The Fall of Advertising and The Rise of PR
by Al Ries and Laura Ries
The Fall of Advertising and The Rise of PR is about the role of PR versus the role of advertising in brand marketing. The thesis is that PR is needed to launch a brand and establish its identity; advertising is for maintaining an existing brand’s position. The reason is that advertising has no credibility, so it can only remind people of what they already believe.
Huge sums of money are spent on advertising campaigns with a poor track record of return on investment. The authors cite multiple examples in which award-winning advertising campaigns led to declining sales and market share. And therein lies their point. Advertising agencies are more focused on winning awards for creative ads, rather than helping their clients sell product. The ads lose function and become art.
Another theme repeated in this book is the authors’ disdain for brand extension, which was previously addressed in chapter 12 of The 22 Immutable Laws of Marketing, coauthored by Al Ries and Jack Trout. Line extension dilutes the meaning of the original brand. A new brand is a PR opportunity.
I don’t agree with everything in the book. I think Pets.com failed because it was a dumb business model, not simply because the brand was launched with advertising rather than PR. Also, the authors claim that IBM was unsuccessful in the PC business because they didn’t create a new brand name for it. I think there were many other factors.
Al Ries and Jack Trout made a name for themselves with their first book Positioning, followed by several others. The more recent books by Al Ries and his daughter Laura are weak in comparison; The 11 Immutable Laws of Internet Branding is pitifully bad.

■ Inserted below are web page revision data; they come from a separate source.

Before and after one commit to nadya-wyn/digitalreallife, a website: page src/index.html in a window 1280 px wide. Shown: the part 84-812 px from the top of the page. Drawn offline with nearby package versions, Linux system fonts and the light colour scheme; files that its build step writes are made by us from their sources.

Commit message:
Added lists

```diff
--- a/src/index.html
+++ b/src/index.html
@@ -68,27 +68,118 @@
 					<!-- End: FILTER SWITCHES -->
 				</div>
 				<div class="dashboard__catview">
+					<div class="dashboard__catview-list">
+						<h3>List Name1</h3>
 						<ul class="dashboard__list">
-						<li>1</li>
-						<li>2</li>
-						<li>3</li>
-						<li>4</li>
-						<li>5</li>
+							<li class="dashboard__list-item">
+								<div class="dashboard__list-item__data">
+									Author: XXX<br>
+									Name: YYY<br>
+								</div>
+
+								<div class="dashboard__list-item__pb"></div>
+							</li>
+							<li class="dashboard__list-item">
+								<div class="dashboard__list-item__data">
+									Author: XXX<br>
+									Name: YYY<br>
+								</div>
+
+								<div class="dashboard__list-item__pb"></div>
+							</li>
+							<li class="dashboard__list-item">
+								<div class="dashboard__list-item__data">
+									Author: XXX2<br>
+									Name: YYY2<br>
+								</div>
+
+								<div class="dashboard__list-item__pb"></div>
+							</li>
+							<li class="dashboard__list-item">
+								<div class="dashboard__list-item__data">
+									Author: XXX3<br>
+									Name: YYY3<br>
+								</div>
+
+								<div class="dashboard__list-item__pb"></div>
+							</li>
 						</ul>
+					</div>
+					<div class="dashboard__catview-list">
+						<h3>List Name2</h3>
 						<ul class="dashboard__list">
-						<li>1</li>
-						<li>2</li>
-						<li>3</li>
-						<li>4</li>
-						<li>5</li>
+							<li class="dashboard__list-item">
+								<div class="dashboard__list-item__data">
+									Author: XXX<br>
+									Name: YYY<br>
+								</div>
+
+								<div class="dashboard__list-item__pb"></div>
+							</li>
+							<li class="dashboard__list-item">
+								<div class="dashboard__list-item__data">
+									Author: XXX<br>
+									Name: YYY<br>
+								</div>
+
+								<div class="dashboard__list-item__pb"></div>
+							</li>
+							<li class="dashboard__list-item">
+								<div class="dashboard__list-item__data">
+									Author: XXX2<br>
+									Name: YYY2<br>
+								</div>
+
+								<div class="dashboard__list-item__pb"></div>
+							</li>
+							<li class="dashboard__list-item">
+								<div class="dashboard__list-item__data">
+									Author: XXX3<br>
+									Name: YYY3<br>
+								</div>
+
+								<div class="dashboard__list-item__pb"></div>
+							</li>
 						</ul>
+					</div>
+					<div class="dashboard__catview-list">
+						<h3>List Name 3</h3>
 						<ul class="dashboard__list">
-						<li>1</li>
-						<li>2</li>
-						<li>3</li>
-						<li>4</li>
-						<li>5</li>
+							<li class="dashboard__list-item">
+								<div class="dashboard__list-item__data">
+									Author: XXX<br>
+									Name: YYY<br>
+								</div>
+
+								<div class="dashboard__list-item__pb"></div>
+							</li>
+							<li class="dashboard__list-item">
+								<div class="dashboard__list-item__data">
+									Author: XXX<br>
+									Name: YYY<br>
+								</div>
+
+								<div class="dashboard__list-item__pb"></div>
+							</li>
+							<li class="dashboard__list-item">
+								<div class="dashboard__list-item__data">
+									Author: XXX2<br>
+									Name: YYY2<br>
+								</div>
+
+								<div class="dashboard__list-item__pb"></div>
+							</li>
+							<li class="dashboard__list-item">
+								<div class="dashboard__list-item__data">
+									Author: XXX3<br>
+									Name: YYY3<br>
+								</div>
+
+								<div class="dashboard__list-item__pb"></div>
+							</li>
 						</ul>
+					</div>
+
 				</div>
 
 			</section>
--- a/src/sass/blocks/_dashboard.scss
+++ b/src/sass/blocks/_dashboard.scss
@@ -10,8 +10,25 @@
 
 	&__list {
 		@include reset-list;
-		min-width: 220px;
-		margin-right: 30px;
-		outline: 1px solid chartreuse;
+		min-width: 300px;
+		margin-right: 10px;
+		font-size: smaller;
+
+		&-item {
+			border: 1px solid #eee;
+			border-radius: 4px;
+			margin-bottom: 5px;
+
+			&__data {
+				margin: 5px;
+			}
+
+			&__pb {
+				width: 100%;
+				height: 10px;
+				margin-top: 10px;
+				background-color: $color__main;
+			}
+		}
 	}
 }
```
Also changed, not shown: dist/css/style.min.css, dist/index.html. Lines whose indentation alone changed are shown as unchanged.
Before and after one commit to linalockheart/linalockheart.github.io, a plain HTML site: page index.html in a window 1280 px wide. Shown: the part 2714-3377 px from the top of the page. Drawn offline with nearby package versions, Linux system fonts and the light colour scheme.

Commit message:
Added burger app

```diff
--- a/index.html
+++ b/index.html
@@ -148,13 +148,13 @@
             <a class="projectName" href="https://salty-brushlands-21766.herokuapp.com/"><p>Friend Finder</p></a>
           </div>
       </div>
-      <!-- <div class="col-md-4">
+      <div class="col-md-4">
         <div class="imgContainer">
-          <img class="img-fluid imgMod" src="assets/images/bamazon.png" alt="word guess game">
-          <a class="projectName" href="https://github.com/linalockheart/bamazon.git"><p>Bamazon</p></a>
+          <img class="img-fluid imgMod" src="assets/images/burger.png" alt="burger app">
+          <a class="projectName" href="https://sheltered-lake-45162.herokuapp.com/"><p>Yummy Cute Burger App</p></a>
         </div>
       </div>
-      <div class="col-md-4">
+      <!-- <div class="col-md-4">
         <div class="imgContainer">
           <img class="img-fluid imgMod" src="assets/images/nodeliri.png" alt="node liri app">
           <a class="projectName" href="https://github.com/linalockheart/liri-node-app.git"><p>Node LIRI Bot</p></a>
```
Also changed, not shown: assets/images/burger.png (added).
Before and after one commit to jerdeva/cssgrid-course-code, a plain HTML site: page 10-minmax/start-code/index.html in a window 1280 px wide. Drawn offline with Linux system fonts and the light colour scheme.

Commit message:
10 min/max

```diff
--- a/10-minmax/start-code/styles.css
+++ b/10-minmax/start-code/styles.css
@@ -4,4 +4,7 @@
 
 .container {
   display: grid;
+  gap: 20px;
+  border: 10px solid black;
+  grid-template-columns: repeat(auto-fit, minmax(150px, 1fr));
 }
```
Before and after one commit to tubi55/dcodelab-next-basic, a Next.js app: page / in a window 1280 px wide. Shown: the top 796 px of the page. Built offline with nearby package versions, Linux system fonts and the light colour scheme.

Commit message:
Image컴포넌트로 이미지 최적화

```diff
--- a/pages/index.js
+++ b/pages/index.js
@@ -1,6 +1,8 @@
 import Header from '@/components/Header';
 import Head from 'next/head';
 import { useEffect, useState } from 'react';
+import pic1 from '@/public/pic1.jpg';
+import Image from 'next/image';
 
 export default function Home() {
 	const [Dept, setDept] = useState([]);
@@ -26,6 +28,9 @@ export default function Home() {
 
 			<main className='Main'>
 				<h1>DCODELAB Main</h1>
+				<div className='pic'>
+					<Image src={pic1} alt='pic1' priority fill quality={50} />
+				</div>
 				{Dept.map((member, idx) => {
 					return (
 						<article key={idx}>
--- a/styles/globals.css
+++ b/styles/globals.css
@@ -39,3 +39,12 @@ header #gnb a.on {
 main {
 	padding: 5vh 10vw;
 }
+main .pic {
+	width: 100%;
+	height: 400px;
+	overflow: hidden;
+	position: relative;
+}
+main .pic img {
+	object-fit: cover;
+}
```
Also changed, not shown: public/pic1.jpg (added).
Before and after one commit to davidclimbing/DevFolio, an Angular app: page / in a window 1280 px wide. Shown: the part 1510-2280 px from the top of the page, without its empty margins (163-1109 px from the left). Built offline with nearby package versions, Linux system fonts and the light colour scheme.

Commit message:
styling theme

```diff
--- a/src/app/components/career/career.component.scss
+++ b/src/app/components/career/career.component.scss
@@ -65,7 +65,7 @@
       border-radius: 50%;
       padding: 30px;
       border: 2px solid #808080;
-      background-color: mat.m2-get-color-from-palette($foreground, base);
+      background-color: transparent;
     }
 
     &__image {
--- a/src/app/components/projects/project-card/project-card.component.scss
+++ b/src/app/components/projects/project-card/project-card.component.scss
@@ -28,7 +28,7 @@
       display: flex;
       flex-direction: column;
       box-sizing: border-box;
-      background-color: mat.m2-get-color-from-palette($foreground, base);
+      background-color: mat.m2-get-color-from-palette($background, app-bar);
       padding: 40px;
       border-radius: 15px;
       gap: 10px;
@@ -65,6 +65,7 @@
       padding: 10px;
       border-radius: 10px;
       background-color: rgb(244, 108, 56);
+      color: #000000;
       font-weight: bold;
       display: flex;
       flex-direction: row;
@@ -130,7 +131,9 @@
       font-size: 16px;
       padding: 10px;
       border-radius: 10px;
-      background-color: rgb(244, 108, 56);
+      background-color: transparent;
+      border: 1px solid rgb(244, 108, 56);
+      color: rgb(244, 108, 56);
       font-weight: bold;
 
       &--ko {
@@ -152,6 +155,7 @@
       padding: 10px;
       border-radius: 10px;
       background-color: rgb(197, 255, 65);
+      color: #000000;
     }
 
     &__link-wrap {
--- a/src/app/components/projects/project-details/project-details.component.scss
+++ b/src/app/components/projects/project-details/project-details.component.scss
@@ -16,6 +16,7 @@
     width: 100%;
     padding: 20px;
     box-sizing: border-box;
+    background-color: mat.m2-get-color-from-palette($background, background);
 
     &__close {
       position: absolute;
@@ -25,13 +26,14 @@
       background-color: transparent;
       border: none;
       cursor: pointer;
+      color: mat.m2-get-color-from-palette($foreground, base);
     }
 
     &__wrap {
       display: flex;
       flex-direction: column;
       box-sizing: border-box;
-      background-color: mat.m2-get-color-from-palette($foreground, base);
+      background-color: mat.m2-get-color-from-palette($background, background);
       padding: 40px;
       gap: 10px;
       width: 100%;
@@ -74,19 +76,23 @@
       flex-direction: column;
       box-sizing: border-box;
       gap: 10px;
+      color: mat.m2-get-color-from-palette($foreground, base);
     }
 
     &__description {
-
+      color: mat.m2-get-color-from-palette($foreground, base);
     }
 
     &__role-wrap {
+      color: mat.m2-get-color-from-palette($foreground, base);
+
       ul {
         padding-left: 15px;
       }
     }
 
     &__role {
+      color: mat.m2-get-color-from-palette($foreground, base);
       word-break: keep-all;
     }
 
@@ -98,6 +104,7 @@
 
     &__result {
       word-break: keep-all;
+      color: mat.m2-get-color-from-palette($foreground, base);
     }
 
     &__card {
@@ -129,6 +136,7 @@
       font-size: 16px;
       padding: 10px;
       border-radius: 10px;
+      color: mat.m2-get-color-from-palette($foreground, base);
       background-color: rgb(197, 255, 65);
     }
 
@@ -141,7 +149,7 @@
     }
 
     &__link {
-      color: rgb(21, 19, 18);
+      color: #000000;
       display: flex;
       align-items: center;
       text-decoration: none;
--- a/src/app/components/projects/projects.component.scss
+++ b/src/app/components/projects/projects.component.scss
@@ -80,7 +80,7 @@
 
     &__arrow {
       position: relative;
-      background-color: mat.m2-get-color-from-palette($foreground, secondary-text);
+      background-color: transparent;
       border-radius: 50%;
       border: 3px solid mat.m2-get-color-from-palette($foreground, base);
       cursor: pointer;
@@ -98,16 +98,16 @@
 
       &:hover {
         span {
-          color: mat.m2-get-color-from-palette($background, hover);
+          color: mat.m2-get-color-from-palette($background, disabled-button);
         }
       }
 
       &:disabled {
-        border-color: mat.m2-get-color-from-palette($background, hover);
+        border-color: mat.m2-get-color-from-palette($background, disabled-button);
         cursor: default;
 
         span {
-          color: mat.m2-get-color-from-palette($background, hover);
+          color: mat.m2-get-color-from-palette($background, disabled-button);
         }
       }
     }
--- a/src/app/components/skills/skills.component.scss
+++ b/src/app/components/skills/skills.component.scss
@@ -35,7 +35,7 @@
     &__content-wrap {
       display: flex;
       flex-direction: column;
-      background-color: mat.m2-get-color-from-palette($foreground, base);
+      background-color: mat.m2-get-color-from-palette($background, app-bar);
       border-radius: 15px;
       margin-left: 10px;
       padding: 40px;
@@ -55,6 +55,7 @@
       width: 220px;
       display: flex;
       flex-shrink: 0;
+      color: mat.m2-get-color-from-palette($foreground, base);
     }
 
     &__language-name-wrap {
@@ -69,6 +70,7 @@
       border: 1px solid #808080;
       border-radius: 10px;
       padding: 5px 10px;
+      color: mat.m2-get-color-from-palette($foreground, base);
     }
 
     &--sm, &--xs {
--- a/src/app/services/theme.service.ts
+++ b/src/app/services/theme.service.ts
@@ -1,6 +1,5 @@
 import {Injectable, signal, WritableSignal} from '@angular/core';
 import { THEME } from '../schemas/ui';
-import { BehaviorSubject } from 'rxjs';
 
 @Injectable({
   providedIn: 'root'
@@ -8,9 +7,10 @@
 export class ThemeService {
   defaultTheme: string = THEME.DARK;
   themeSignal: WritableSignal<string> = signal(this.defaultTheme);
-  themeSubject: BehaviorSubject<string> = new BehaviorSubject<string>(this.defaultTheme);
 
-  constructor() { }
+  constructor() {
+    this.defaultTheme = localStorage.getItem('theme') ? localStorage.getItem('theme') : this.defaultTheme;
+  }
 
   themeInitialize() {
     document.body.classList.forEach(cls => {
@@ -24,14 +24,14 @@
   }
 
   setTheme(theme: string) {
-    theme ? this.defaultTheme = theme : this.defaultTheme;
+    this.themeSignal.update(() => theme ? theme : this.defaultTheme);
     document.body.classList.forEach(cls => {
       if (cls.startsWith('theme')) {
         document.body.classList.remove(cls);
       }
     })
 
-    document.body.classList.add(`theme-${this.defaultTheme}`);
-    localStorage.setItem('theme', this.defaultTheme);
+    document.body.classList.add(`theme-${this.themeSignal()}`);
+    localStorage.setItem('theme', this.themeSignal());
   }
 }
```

Ries, Al, and Laura Ries. The Fall of Advertising and the Rise of PR. New York: HarperBusiness, 2002. Buy from Amazon. com